# Input for this task
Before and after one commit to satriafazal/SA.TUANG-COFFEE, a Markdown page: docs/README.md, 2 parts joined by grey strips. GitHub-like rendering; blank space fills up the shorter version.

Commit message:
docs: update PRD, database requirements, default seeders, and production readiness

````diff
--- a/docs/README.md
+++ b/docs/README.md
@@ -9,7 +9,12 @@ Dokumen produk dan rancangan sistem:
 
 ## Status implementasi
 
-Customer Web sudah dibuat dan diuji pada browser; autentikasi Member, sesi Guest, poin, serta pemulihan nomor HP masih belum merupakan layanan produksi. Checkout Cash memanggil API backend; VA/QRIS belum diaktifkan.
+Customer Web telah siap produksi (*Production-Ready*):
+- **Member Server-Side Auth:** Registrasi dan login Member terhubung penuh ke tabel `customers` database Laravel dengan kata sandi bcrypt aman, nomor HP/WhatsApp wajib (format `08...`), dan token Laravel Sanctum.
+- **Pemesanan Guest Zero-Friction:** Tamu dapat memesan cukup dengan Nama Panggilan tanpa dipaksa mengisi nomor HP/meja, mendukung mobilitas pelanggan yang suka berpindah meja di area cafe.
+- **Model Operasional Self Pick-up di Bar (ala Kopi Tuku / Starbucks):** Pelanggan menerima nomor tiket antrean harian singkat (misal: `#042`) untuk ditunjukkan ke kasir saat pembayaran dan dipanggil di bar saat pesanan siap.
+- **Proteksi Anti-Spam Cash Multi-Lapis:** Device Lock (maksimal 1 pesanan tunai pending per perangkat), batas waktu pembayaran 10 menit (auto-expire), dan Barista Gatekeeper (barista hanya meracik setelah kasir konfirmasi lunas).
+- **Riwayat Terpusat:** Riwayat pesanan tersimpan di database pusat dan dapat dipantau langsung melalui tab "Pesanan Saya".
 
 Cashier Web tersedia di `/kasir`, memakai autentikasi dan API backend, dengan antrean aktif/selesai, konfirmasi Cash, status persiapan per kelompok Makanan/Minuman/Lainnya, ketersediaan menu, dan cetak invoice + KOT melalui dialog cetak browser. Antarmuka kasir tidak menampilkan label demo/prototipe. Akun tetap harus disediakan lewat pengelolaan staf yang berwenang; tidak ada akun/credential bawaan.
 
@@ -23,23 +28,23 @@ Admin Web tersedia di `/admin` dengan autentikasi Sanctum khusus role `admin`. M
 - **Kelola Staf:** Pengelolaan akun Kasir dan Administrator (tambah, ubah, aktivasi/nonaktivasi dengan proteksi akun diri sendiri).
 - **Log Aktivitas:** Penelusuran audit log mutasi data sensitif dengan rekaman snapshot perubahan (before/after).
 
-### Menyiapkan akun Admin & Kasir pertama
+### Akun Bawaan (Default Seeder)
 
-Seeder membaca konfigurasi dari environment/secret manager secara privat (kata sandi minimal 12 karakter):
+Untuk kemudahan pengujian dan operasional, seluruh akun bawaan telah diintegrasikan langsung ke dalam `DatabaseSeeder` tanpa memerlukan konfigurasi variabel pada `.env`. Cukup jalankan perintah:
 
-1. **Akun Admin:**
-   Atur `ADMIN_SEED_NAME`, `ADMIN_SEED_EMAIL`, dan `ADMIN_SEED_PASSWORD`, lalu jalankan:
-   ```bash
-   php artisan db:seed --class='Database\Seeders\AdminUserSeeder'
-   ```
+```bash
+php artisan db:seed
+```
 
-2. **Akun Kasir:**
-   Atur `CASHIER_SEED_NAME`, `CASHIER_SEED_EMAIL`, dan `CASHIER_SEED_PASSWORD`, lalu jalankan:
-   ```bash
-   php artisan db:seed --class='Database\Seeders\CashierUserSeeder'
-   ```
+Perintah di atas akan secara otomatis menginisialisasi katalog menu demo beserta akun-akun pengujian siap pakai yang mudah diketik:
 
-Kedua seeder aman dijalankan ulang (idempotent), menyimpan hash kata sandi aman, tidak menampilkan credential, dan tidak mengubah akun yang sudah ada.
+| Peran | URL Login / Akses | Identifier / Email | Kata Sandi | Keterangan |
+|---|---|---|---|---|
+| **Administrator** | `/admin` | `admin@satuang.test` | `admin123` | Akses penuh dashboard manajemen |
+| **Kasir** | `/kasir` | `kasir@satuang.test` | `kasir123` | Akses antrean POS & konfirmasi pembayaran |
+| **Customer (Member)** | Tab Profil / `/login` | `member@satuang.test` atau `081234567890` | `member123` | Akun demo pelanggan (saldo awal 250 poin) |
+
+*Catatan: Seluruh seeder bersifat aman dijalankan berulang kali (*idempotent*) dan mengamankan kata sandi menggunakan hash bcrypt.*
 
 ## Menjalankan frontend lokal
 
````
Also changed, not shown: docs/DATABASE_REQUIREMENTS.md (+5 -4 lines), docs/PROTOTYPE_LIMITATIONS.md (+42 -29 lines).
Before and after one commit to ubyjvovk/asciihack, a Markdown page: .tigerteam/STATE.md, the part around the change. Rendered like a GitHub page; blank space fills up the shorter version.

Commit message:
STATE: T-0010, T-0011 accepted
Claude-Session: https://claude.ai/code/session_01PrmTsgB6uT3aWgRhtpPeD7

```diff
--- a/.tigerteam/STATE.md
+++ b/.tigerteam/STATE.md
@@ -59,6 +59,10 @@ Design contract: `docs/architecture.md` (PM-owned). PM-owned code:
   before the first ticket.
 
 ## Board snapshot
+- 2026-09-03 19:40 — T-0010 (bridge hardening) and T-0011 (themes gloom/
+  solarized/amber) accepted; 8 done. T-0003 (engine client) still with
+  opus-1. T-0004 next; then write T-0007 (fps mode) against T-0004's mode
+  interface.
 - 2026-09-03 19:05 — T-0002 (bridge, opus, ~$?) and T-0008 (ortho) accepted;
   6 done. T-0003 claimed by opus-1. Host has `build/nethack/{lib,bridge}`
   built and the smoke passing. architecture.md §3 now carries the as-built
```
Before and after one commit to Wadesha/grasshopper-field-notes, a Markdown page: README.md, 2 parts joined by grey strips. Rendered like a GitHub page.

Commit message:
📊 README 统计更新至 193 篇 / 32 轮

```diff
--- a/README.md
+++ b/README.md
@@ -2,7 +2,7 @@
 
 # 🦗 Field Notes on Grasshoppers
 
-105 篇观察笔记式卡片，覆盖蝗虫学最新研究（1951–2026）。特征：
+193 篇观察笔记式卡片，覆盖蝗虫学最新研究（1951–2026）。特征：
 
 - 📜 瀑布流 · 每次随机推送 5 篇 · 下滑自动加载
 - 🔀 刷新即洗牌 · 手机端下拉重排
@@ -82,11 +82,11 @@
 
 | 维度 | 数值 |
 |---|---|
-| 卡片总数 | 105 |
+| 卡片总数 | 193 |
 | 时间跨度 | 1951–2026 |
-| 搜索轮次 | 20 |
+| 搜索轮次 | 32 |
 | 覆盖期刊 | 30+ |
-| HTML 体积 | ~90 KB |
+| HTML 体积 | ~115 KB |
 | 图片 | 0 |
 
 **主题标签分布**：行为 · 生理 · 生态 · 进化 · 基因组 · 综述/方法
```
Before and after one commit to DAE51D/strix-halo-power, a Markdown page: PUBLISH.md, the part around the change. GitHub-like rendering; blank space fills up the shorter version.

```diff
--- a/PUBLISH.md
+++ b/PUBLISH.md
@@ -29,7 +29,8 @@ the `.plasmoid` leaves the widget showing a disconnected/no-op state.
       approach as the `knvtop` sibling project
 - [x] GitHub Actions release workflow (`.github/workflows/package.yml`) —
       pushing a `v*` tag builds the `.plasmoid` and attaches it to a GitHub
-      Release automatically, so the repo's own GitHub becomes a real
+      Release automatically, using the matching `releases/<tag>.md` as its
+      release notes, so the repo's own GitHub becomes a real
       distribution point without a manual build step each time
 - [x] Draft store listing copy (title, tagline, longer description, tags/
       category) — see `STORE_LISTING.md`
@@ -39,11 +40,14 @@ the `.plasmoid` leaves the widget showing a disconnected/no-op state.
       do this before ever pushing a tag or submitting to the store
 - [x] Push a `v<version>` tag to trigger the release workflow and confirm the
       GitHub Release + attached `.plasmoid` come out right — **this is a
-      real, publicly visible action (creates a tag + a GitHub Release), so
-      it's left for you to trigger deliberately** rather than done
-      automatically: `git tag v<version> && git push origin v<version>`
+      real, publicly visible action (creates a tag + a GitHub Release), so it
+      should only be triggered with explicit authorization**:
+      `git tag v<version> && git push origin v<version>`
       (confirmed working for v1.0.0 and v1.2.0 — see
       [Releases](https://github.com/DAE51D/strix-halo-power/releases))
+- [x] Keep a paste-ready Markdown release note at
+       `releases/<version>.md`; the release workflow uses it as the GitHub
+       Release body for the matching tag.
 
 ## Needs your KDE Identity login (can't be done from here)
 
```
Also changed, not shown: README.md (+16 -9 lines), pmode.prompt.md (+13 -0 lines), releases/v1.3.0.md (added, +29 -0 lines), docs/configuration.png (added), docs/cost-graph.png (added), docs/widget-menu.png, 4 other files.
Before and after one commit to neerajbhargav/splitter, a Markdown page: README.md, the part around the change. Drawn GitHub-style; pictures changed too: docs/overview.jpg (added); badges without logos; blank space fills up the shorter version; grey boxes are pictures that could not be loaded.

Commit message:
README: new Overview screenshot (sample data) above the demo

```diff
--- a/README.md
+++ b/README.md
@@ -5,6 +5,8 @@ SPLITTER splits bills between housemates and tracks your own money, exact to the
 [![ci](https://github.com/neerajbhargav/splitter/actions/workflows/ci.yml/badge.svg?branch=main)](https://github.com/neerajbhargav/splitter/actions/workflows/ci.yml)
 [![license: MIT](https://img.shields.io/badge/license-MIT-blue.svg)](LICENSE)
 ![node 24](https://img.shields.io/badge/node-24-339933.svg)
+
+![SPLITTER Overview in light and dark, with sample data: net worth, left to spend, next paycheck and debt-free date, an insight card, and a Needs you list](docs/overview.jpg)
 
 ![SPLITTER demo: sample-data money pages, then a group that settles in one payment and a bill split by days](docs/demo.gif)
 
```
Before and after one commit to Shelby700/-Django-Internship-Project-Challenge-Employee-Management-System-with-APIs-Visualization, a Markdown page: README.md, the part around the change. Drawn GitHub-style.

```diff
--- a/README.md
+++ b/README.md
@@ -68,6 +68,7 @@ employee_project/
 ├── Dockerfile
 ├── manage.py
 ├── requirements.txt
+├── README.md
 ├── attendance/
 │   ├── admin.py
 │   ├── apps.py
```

# What needs to be done
Copy whichever lines above contain the string "opus".

# Output below
+  opus-1. T-0004 next; then write T-0007 (fps mode) against T-0004's mode
 - 2026-09-03 19:05 — T-0002 (bridge, opus, ~$?) and T-0008 (ortho) accepted;
   6 done. T-0003 claimed by opus-1. Host has `build/nethack/{lib,bridge}`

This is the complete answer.